  • 2 eggs
  • 3/4 cup sugar
  • 2 cups heavy cream
  • 1 cup milk
  • 1/4 cup Kahlua
  • 1/4 cup amaretto liqueur

DIRECTIONS

  1. Using a hand mixer, mix the eggs in a large bowl at low-medium speed until light and fluffly, about 1-2 minutes.
  2. Continuing mixing, adding sugar a little at a time, until completely blended, about 1 minute more.
  3. Pour in cream, milk, Kahula, and Amaretto; continue mixing until blended.
  4. Transfer ice cream base to an ice cream maker and freeze according to manufacturer’s instructions.

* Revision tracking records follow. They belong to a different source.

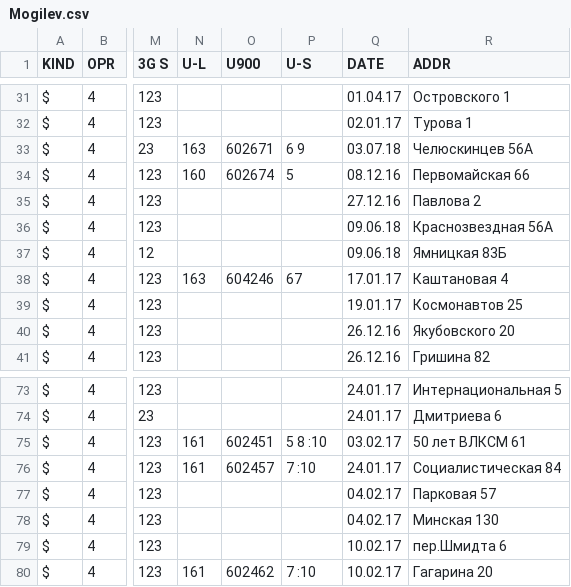
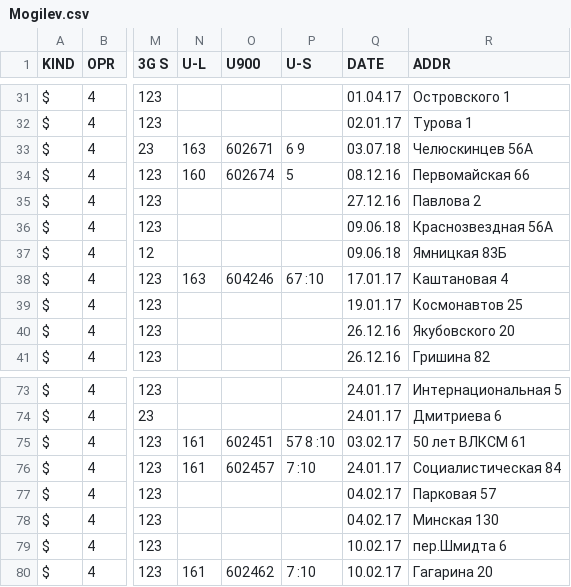
Before and after one commit to BelCellTracker/csv, a CSV file: BeCloud/Mogilev.csv, drawn as a sheet; only a part is shown, gaps mark what is left out; the diff names each change by its address in the sheet, - before the commit and + after, or states it on an @@ line.

Commit message:
4 files | M  BeCloud/Brest.csv, M  BeCloud/Mogilev.csv, M  Velcom/Brest.csv, M  Velcom/Mogilev.csv

```diff
--- a/BeCloud/Mogilev.csv
+++ b/BeCloud/Mogilev.csv
-P38 (U-S): 67
+P38 (U-S): 67 :10
-P75 (U-S): 5 8 :10
+P75 (U-S): 57 8 :10
```
Also changed, not shown: BeCloud/Brest.csv, Velcom/Brest.csv, 1 other file.
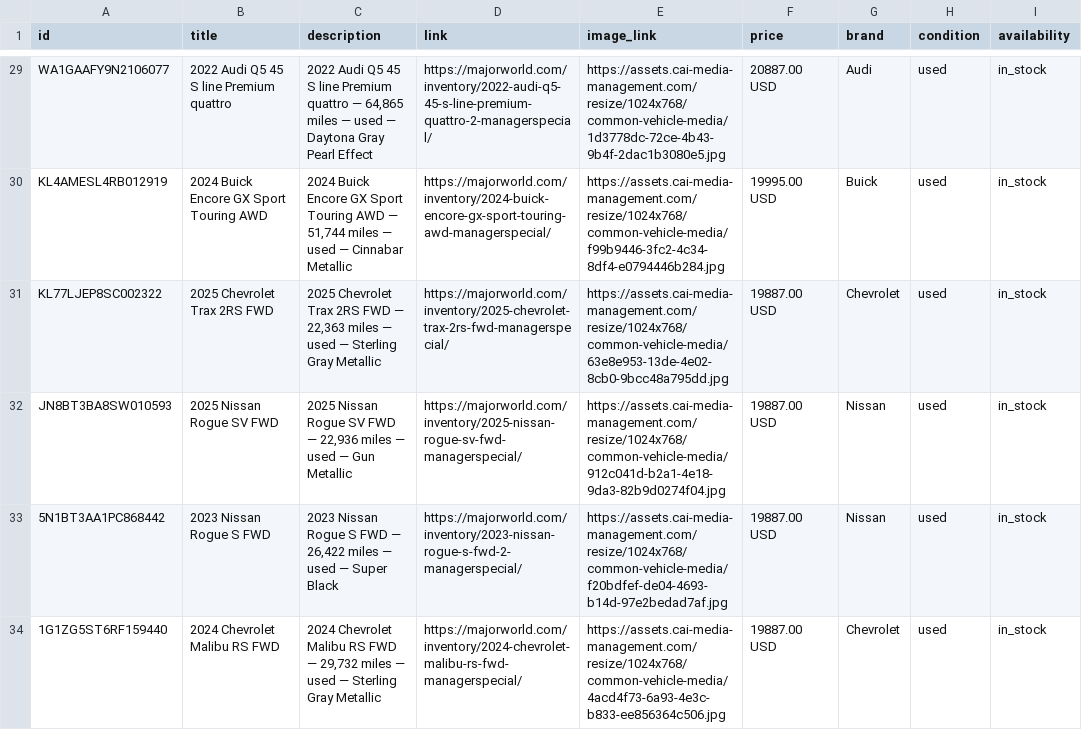
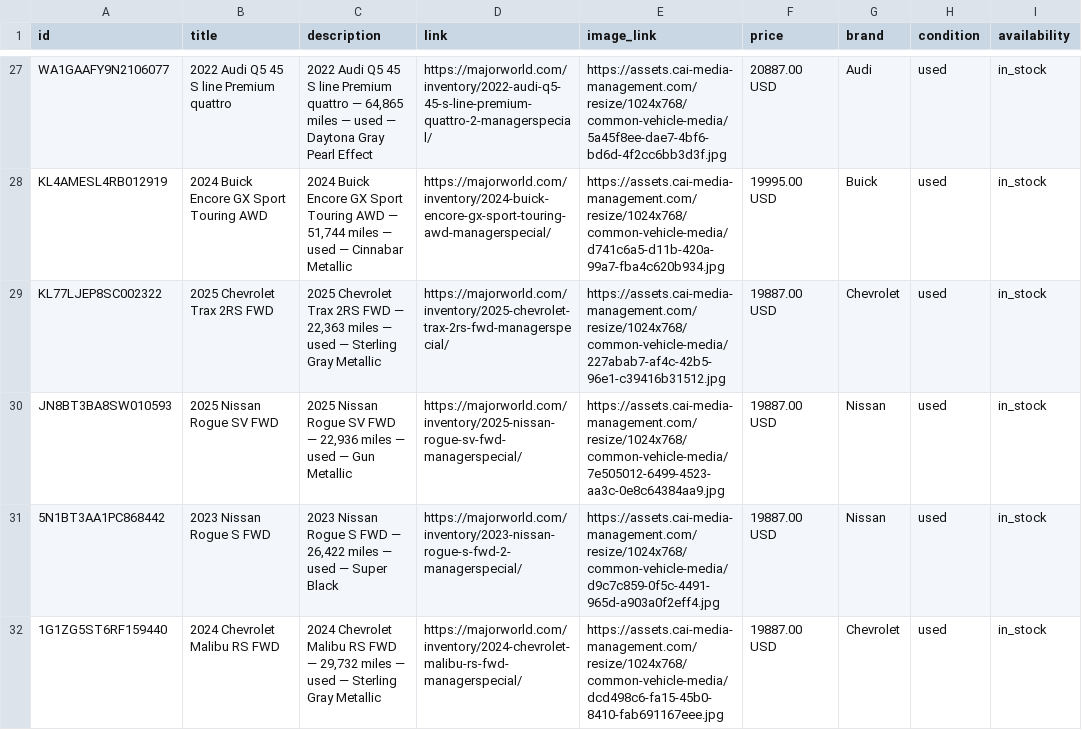
Before and after one commit to orenagassy/MW_feed, a CSV file: reddit_feed.csv, drawn as a sheet; only a part is shown, gaps mark what is left out; addresses are those after the commit; the diff covers the shown part only; the diff names each change by its address in the sheet, - before the commit and + after, or states it on an @@ line.

```diff
--- a/reddit_feed.csv
+++ b/reddit_feed.csv
-E27 (image_link): https://assets.cai-media-management.com/resize/1024x768/common-vehicle-media/1d3778dc-72ce-4b43-9b4f-2dac1b3080e5.jpg
+E27 (image_link): https://assets.cai-media-management.com/resize/1024x768/common-vehicle-media/5a45f8ee-dae7-4bf6-bd6d-4f2cc6bb3d3f.jpg
-E28 (image_link): https://assets.cai-media-management.com/resize/1024x768/common-vehicle-media/f99b9446-3fc2-4c34-8df4-e0794446b284.jpg
+E28 (image_link): https://assets.cai-media-management.com/resize/1024x768/common-vehicle-media/d741c6a5-d11b-420a-99a7-fba4c620b934.jpg
-E29 (image_link): https://assets.cai-media-management.com/resize/1024x768/common-vehicle-media/63e8e953-13de-4e02-8cb0-9bcc48a795dd.jpg
+E29 (image_link): https://assets.cai-media-management.com/resize/1024x768/common-vehicle-media/227abab7-af4c-42b5-96e1-c39416b31512.jpg
-E30 (image_link): https://assets.cai-media-management.com/resize/1024x768/common-vehicle-media/912c041d-b2a1-4e18-9da3-82b9d0274f04.jpg
+E30 (image_link): https://assets.cai-media-management.com/resize/1024x768/common-vehicle-media/7e505012-6499-4523-aa3c-0e8c64384aa9.jpg
-E31 (image_link): https://assets.cai-media-management.com/resize/1024x768/common-vehicle-media/f20bdfef-de04-4693-b14d-97e2bedad7af.jpg
+E31 (image_link): https://assets.cai-media-management.com/resize/1024x768/common-vehicle-media/d9c7c859-0f5c-4491-965d-a903a0f2eff4.jpg
-E32 (image_link): https://assets.cai-media-management.com/resize/1024x768/common-vehicle-media/4acd4f73-6a93-4e3c-b833-ee856364c506.jpg
+E32 (image_link): https://assets.cai-media-management.com/resize/1024x768/common-vehicle-media/dcd498c6-fa15-45b0-8410-fab691167eee.jpg
```
Also changed, not shown: 2 removed rows and 39 edited cells elsewhere in this file.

SOURCE: Ben & Jerry’s Homemade Ice Cream & Dessert Book